§ **Records for the task**:
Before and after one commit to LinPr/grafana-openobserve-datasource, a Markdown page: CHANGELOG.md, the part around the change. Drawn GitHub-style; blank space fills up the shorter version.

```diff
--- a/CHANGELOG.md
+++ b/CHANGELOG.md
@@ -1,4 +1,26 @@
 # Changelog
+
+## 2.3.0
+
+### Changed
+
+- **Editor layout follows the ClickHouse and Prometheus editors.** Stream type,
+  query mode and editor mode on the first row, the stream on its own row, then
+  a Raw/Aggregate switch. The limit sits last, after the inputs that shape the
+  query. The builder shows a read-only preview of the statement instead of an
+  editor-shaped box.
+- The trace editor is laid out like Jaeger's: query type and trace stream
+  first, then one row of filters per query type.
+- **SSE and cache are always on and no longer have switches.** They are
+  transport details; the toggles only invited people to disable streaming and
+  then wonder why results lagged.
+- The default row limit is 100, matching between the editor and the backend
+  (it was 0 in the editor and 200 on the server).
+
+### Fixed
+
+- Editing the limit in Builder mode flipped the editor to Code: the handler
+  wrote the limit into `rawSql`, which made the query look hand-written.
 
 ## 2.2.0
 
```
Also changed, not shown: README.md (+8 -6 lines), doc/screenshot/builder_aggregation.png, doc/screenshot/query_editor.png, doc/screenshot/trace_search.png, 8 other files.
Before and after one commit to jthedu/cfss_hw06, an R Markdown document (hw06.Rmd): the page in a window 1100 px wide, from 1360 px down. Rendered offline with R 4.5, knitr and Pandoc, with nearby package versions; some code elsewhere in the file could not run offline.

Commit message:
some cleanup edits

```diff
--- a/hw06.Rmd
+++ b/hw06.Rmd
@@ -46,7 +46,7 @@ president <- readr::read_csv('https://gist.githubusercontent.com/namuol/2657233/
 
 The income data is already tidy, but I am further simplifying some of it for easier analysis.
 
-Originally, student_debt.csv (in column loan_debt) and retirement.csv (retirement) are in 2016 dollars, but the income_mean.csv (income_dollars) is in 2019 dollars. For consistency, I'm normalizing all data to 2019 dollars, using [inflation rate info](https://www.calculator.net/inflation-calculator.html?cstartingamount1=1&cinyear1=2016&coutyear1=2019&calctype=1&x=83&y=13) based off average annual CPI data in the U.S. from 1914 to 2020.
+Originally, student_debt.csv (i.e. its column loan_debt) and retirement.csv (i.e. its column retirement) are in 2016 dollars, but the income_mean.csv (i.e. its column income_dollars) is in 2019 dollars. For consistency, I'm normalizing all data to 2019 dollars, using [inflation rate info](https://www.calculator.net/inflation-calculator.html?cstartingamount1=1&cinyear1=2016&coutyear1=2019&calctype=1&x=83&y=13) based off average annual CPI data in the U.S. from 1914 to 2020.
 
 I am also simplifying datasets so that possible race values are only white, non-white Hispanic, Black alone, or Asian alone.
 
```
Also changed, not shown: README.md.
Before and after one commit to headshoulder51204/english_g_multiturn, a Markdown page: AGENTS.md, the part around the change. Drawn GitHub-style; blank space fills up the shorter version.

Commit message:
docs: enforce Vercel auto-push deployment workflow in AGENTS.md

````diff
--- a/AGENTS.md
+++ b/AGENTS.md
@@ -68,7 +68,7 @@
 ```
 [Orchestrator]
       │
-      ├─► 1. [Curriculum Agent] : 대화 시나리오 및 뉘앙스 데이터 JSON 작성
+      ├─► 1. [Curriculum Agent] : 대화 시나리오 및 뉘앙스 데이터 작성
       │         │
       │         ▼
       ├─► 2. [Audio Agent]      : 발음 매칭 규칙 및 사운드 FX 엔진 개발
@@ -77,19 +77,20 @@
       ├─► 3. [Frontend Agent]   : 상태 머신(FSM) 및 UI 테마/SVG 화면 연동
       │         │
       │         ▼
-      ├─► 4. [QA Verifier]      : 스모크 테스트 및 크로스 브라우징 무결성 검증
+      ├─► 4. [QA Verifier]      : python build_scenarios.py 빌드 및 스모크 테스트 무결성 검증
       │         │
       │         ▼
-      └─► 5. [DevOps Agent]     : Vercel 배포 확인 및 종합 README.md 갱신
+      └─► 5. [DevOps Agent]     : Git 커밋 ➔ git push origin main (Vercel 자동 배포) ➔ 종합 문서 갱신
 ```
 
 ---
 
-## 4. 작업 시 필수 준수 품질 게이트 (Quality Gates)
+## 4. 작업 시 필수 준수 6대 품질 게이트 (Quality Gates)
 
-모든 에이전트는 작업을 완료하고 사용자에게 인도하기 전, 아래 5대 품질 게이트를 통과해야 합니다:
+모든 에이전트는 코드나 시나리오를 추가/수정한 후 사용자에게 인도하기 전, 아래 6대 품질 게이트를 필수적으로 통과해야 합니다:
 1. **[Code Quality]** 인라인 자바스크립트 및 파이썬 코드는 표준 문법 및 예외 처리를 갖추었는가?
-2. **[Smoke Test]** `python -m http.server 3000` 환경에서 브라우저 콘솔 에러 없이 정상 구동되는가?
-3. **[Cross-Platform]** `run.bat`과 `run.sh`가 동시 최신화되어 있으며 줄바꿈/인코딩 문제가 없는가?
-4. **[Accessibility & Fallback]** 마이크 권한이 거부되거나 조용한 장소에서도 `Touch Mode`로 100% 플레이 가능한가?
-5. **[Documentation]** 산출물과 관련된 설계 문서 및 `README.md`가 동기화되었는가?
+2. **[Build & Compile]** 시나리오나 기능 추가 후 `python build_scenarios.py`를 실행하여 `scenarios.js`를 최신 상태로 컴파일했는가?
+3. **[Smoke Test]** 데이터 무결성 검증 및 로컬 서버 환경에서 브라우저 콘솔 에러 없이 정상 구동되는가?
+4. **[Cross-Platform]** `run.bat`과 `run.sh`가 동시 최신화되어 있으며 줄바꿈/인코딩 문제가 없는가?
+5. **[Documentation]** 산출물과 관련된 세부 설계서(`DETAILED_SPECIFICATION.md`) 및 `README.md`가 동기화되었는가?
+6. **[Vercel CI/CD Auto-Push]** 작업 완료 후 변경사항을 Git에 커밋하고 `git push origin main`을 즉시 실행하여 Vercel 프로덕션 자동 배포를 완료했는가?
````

§ **The task**:
Copy every record once more, exactly as given.

§ **Answer space**:
Before and after one commit to LinPr/grafana-openobserve-datasource, a Markdown page: CHANGELOG.md, the part around the change. Drawn GitHub-style; blank space fills up the shorter version.

```diff
--- a/CHANGELOG.md
+++ b/CHANGELOG.md
@@ -1,4 +1,26 @@
 # Changelog
+
+## 2.3.0
+
+### Changed
+
+- **Editor layout follows the ClickHouse and Prometheus editors.** Stream type,
+  query mode and editor mode on the first row, the stream on its own row, then
+  a Raw/Aggregate switch. The limit sits last, after the inputs that shape the
+  query. The builder shows a read-only preview of the statement instead of an
+  editor-shaped box.
+- The trace editor is laid out like Jaeger's: query type and trace stream
+  first, then one row of filters per query type.
+- **SSE and cache are always on and no longer have switches.** They are
+  transport details; the toggles only invited people to disable streaming and
+  then wonder why results lagged.
+- The default row limit is 100, matching between the editor and the backend
+  (it was 0 in the editor and 200 on the server).
+
+### Fixed
+
+- Editing the limit in Builder mode flipped the editor to Code: the handler
+  wrote the limit into `rawSql`, which made the query look hand-written.
 
 ## 2.2.0
 
```
Also changed, not shown: README.md (+8 -6 lines), doc/screenshot/builder_aggregation.png, doc/screenshot/query_editor.png, doc/screenshot/trace_search.png, 8 other files.
Before and after one commit to jthedu/cfss_hw06, an R Markdown document (hw06.Rmd): the page in a window 1100 px wide, from 1360 px down. Rendered offline with R 4.5, knitr and Pandoc, with nearby package versions; some code elsewhere in the file could not run offline.

Commit message:
some cleanup edits

```diff
--- a/hw06.Rmd
+++ b/hw06.Rmd
@@ -46,7 +46,7 @@ president <- readr::read_csv('https://gist.githubusercontent.com/namuol/2657233/
 
 The income data is already tidy, but I am further simplifying some of it for easier analysis.
 
-Originally, student_debt.csv (in column loan_debt) and retirement.csv (retirement) are in 2016 dollars, but the income_mean.csv (income_dollars) is in 2019 dollars. For consistency, I'm normalizing all data to 2019 dollars, using [inflation rate info](https://www.calculator.net/inflation-calculator.html?cstartingamount1=1&cinyear1=2016&coutyear1=2019&calctype=1&x=83&y=13) based off average annual CPI data in the U.S. from 1914 to 2020.
+Originally, student_debt.csv (i.e. its column loan_debt) and retirement.csv (i.e. its column retirement) are in 2016 dollars, but the income_mean.csv (i.e. its column income_dollars) is in 2019 dollars. For consistency, I'm normalizing all data to 2019 dollars, using [inflation rate info](https://www.calculator.net/inflation-calculator.html?cstartingamount1=1&cinyear1=2016&coutyear1=2019&calctype=1&x=83&y=13) based off average annual CPI data in the U.S. from 1914 to 2020.
 
 I am also simplifying datasets so that possible race values are only white, non-white Hispanic, Black alone, or Asian alone.
 
```
Also changed, not shown: README.md.
Before and after one commit to headshoulder51204/english_g_multiturn, a Markdown page: AGENTS.md, the part around the change. Drawn GitHub-style; blank space fills up the shorter version.

Commit message:
docs: enforce Vercel auto-push deployment workflow in AGENTS.md

````diff
--- a/AGENTS.md
+++ b/AGENTS.md
@@ -68,7 +68,7 @@
 ```
 [Orchestrator]
       │
-      ├─► 1. [Curriculum Agent] : 대화 시나리오 및 뉘앙스 데이터 JSON 작성
+      ├─► 1. [Curriculum Agent] : 대화 시나리오 및 뉘앙스 데이터 작성
       │         │
       │         ▼
       ├─► 2. [Audio Agent]      : 발음 매칭 규칙 및 사운드 FX 엔진 개발
@@ -77,19 +77,20 @@
       ├─► 3. [Frontend Agent]   : 상태 머신(FSM) 및 UI 테마/SVG 화면 연동
       │         │
       │         ▼
-      ├─► 4. [QA Verifier]      : 스모크 테스트 및 크로스 브라우징 무결성 검증
+      ├─► 4. [QA Verifier]      : python build_scenarios.py 빌드 및 스모크 테스트 무결성 검증
       │         │
       │         ▼
-      └─► 5. [DevOps Agent]     : Vercel 배포 확인 및 종합 README.md 갱신
+      └─► 5. [DevOps Agent]     : Git 커밋 ➔ git push origin main (Vercel 자동 배포) ➔ 종합 문서 갱신
 ```
 
 ---
 
-## 4. 작업 시 필수 준수 품질 게이트 (Quality Gates)
+## 4. 작업 시 필수 준수 6대 품질 게이트 (Quality Gates)
 
-모든 에이전트는 작업을 완료하고 사용자에게 인도하기 전, 아래 5대 품질 게이트를 통과해야 합니다:
+모든 에이전트는 코드나 시나리오를 추가/수정한 후 사용자에게 인도하기 전, 아래 6대 품질 게이트를 필수적으로 통과해야 합니다:
 1. **[Code Quality]** 인라인 자바스크립트 및 파이썬 코드는 표준 문법 및 예외 처리를 갖추었는가?
-2. **[Smoke Test]** `python -m http.server 3000` 환경에서 브라우저 콘솔 에러 없이 정상 구동되는가?
-3. **[Cross-Platform]** `run.bat`과 `run.sh`가 동시 최신화되어 있으며 줄바꿈/인코딩 문제가 없는가?
-4. **[Accessibility & Fallback]** 마이크 권한이 거부되거나 조용한 장소에서도 `Touch Mode`로 100% 플레이 가능한가?
-5. **[Documentation]** 산출물과 관련된 설계 문서 및 `README.md`가 동기화되었는가?
+2. **[Build & Compile]** 시나리오나 기능 추가 후 `python build_scenarios.py`를 실행하여 `scenarios.js`를 최신 상태로 컴파일했는가?
+3. **[Smoke Test]** 데이터 무결성 검증 및 로컬 서버 환경에서 브라우저 콘솔 에러 없이 정상 구동되는가?
+4. **[Cross-Platform]** `run.bat`과 `run.sh`가 동시 최신화되어 있으며 줄바꿈/인코딩 문제가 없는가?
+5. **[Documentation]** 산출물과 관련된 세부 설계서(`DETAILED_SPECIFICATION.md`) 및 `README.md`가 동기화되었는가?
+6. **[Vercel CI/CD Auto-Push]** 작업 완료 후 변경사항을 Git에 커밋하고 `git push origin main`을 즉시 실행하여 Vercel 프로덕션 자동 배포를 완료했는가?
````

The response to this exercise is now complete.